The Anger in Ernest and Ernestine: Mad Fun

the anger in ernest and ernestine. Chocolate Moose Theatre the anger in ernest and ernestine. Chocolate Moose Theatre

Chocolate Moose Theatre Co. goes for the jugular with this comedy about a young, urban couple that moves into a basement apartment. Initially professing undying love with near-sickening coos of “sweetie,” things go wrong immediately. The furnace acts up and a frenzied attempt to fix it showcases that Ernest and Ernestine’s approaches to life are discordant. Over a series of vignettes, we see Ernest (Andrew Cameron) and Ernestine’s (Alina Gotcherian) apartment transform from a nest for love birds to a ring for a cock fight.

Law and the team do a fantastic job with this play. Though one could focus on the deeper meaning of relationships, gender-differences, or anger, Law is wise to focus on the comedy and characters. In doing so, scene after scene remains strong and the laughs never stop. Gotcherian flits around like a hummingbird, her eyebrows and hair a reflection of her shallow, erratic artistic passions. She picks herself up and remakes herself after every ruffle, smoothing her hair, dance-hopping her way around the room and winding Ernest up. Cameron is a shade of hipster with a hidden wild side that is masked by his Scout-taught love for rules and order. He holds it together until the dam bursts, crushing Ernestine every time.

Initially, it’s not clear what brings Ernest and Ernestine together. They aren’t quite “opposites attract” or “oil and water.” They seem to know so little about each other when they move in. Director Martin Law finds subtle ways to build their connection, whether it’s the speed with which Ernest races after Ernestine when she leaves following a fight, a glance exchanged, or even the fact both have overlapping quirks about placing objects. As we find out, of course, the two seem to get off on being angry (and making animal noises), but I attribute the illusion of their commonality primarily to the skill of the director and the cast.
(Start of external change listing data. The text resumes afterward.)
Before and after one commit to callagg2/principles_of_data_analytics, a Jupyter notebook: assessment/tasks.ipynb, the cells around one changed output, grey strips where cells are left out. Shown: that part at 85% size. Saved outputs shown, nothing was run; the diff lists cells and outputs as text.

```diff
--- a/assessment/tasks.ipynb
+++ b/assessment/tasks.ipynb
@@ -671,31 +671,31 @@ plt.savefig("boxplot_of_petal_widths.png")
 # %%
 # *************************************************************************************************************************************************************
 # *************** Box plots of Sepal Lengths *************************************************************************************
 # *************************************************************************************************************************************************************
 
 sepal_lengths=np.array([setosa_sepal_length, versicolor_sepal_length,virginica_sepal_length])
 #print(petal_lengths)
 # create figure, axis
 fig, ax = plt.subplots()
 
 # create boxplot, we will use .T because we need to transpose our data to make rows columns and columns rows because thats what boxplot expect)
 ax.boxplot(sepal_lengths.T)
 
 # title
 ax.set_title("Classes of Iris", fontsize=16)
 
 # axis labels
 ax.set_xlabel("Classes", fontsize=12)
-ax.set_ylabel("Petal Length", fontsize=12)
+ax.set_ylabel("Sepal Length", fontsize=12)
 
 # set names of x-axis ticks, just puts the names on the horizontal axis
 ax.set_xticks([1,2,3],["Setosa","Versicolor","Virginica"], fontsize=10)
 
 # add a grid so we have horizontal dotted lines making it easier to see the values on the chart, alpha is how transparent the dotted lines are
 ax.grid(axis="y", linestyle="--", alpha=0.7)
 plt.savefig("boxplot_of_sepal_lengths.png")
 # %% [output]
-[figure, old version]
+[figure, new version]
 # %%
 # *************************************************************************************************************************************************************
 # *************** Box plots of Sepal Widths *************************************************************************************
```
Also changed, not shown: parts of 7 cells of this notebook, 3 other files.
There are so many great moments in this play, it’s hard to focus on a favorite. The scenes without words were poetry in motion, especially a sequence of three breakfasts in which Cameron transforms a cereal box into a fortress wall to protect himself from Gotcherian’s morning tornado. Another great scene has Cameron recount a big day at the fish store (a guppy gives birth) while Gotcherian melts down in her boredom and anxiety while she waits over six hours for him. Gotcherian kills it when she responds to a nasty greeting by slithering to Cameron in mock deference.

One last thing… I spent a good deal of this play wondering if I was seeing the proverbial Checkovian-gun (in this case, a hammer) that makes its appearance in the first scene. To find out, you’ll have to check out the Anger in Ernest and Ernestine for yourself.
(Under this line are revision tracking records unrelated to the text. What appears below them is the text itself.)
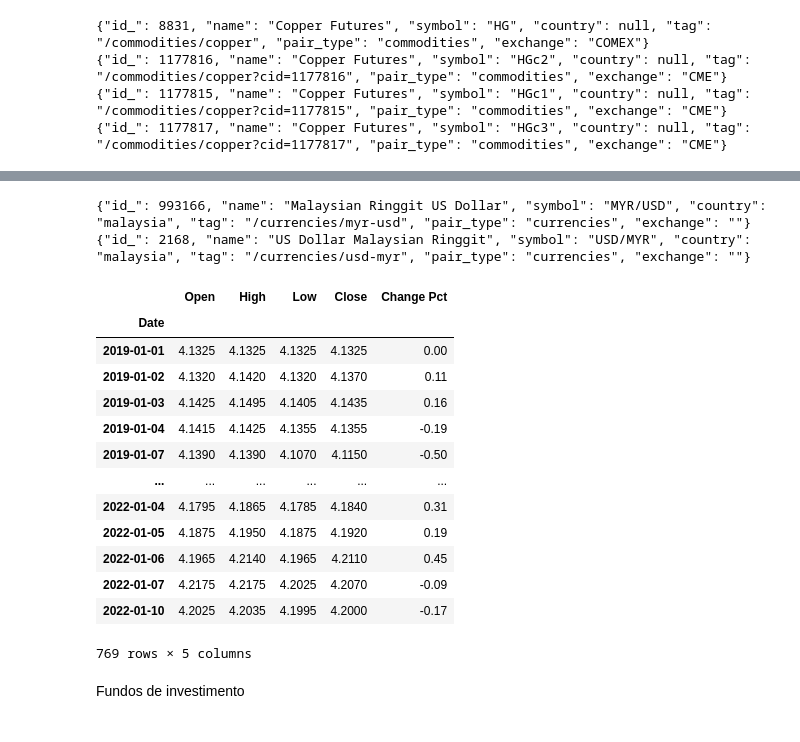
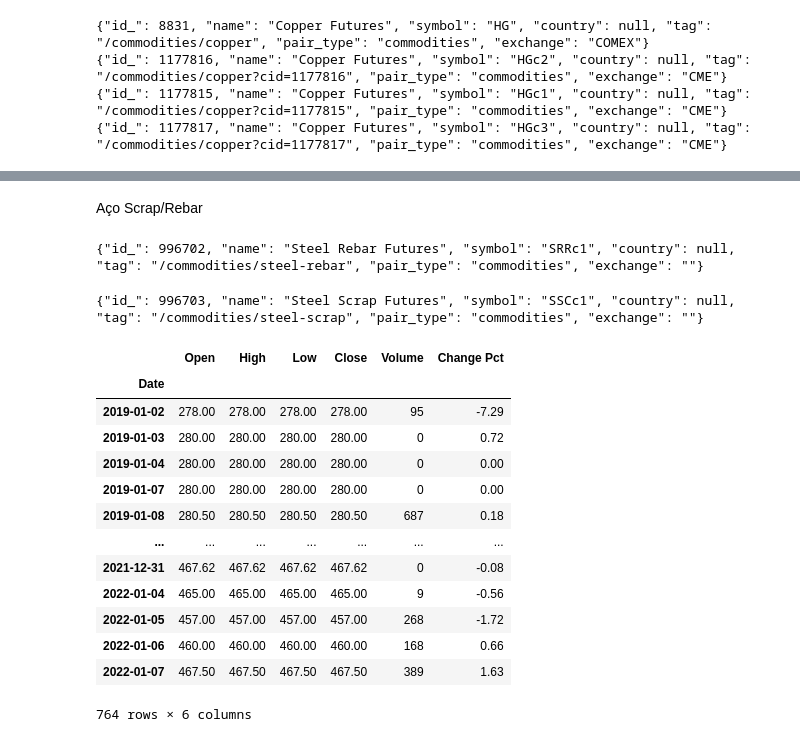
Before and after one commit to MatheusMDi/price, a Jupyter notebook: investpyDINIZ.ipynb, the cells around one changed output, grey strips where cells are left out. Cells and saved outputs as stored; diff of their text form; code cells hidden in the pictures.

```diff
--- a/investpyDINIZ.ipynb
+++ b/investpyDINIZ.ipynb
@@ -66,27 +105,32 @@ Moedas
+# %% [markdown]
+Aço Scrap/Rebar
 # %%
-MYR_USD_results = inv.search_quotes(text = 'MYR/USD', products=['currencies'], n_results=50)
-for MYR_USD_results in MYR_USD_results:
-  print(MYR_USD_results)
+steelRebar_results = inv.search_quotes(text = 'steel Rebar', products=['commodities'], n_results=50)
+for steelRebar_results in steelRebar_results:
+  print(steelRebar_results)
 # %% [output]
-{"id_": 993166, "name": "Malaysian Ringgit US Dollar", "symbol": "MYR/USD", "country": "malaysia", "tag": "/currencies/myr-usd", "pair_type": "currencies", "exchange": ""}
-{"id_": 2168, "name": "US Dollar Malaysian Ringgit", "symbol": "USD/MYR", "country": "malaysia", "tag": "/currencies/usd-myr", "pair_type": "currencies", "exchange": ""}
+{"id_": 996702, "name": "Steel Rebar Futures", "symbol": "SRRc1", "country": null, "tag": "/commodities/steel-rebar", "pair_type": "commodities", "exchange": ""}
+# %%
+steelScrap_results = inv.search_quotes(text = 'steel Scrap', products=['commodities'], n_results=50)
+for steelScrap_results in steelScrap_results:
+  print(steelScrap_results)
+# %% [output]
+{"id_": 996703, "name": "Steel Scrap Futures", "symbol": "SSCc1", "country": null, "tag": "/commodities/steel-scrap", "pair_type": "commodities", "exchange": ""}
 # %%
-malaysian_ringgit = MYR_USD_results.retrieve_historical_data(from_date='01/01/2019', to_date= data)
-malaysian_ringgit
+scrap = steelScrap_results.retrieve_historical_data(from_date='01/01/2019', to_date= data)
+scrap
 # %% [output]
-|  | Open | High | Low | Close | Change Pct |
-| Date |  |  |  |  |  |
-| 2019-01-01 | 4.1325 | 4.1325 | 4.1325 | 4.1325 | 0.00 |
-| 2019-01-02 | 4.1320 | 4.1420 | 4.1320 | 4.1370 | 0.11 |
-| 2019-01-03 | 4.1425 | 4.1495 | 4.1405 | 4.1435 | 0.16 |
-| 2019-01-04 | 4.1415 | 4.1425 | 4.1355 | 4.1355 | -0.19 |
-| 2019-01-07 | 4.1390 | 4.1390 | 4.1070 | 4.1150 | -0.50 |
-| ... | ... | ... | ... | ... | ... |
-| 2022-01-04 | 4.1795 | 4.1865 | 4.1785 | 4.1840 | 0.31 |
-| 2022-01-05 | 4.1875 | 4.1950 | 4.1875 | 4.1920 | 0.19 |
-| 2022-01-06 | 4.1965 | 4.2140 | 4.1965 | 4.2110 | 0.45 |
-| 2022-01-07 | 4.2175 | 4.2175 | 4.2025 | 4.2070 | -0.09 |
-| 2022-01-10 | 4.2025 | 4.2035 | 4.1995 | 4.2000 | -0.17 |
+|  | Open | High | Low | Close | Volume | Change Pct |
+| Date |  |  |  |  |  |  |
+| 2019-01-02 | 278.00 | 278.00 | 278.00 | 278.00 | 95 | -7.29 |
+| 2019-01-03 | 280.00 | 280.00 | 280.00 | 280.00 | 0 | 0.72 |
+| 2019-01-04 | 280.00 | 280.00 | 280.00 | 280.00 | 0 | 0.00 |
+| 2019-01-07 | 280.00 | 280.00 | 280.00 | 280.00 | 0 | 0.00 |
+| 2019-01-08 | 280.50 | 280.50 | 280.50 | 280.50 | 687 | 0.18 |
+| ... | ... | ... | ... | ... | ... | ... |
+| 2021-12-31 | 467.62 | 467.62 | 467.62 | 467.62 | 0 | -0.08 |
+| 2022-01-04 | 465.00 | 465.00 | 465.00 | 465.00 | 9 | -0.56 |
+| 2022-01-05 | 457.00 | 457.00 | 457.00 | 457.00 | 268 | -1.72 |
+| 2022-01-06 | 460.00 | 460.00 | 460.00 | 460.00 | 168 | 0.66 |
+| 2022-01-07 | 467.50 | 467.50 | 467.50 | 467.50 | 389 | 1.63 |
-769 rows × 5 columns
+764 rows × 6 columns
-# %% [markdown]
-Fundos de investimento
```
Also changed, not shown: parts of 17 cells of this notebook.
The Anger in Ernest and Ernestine is at the Mainline Theatre (3997 St. Laurent) from January 22-25 at 8 p.m. $12/16.

About Rachel Levine

Rachel Levine is the big cheese around here. Contact: Website | More Posts